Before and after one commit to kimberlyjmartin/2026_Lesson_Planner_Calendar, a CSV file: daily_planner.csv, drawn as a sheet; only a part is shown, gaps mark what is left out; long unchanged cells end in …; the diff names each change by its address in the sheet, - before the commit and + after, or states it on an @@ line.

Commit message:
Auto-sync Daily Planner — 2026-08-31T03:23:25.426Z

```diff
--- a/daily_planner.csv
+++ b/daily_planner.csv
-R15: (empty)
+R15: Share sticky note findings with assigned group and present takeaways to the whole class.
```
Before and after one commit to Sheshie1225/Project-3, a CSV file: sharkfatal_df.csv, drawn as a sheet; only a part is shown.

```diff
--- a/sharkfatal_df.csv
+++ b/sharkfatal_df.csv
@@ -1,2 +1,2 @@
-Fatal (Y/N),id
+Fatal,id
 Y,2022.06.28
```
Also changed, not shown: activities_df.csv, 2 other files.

═══

Each line above must be reproduced exactly.

Before and after one commit to kimberlyjmartin/2026_Lesson_Planner_Calendar, a CSV file: daily_planner.csv, drawn as a sheet; only a part is shown, gaps mark what is left out; long unchanged cells end in …; the diff names each change by its address in the sheet, - before the commit and + after, or states it on an @@ line.

Commit message:
Auto-sync Daily Planner — 2026-08-31T03:23:25.426Z

```diff
--- a/daily_planner.csv
+++ b/daily_planner.csv
-R15: (empty)
+R15: Share sticky note findings with assigned group and present takeaways to the whole class.
```
Before and after one commit to Sheshie1225/Project-3, a CSV file: sharkfatal_df.csv, drawn as a sheet; only a part is shown.

```diff
--- a/sharkfatal_df.csv
+++ b/sharkfatal_df.csv
@@ -1,2 +1,2 @@
-Fatal (Y/N),id
+Fatal,id
 Y,2022.06.28
```
Also changed, not shown: activities_df.csv, 2 other files.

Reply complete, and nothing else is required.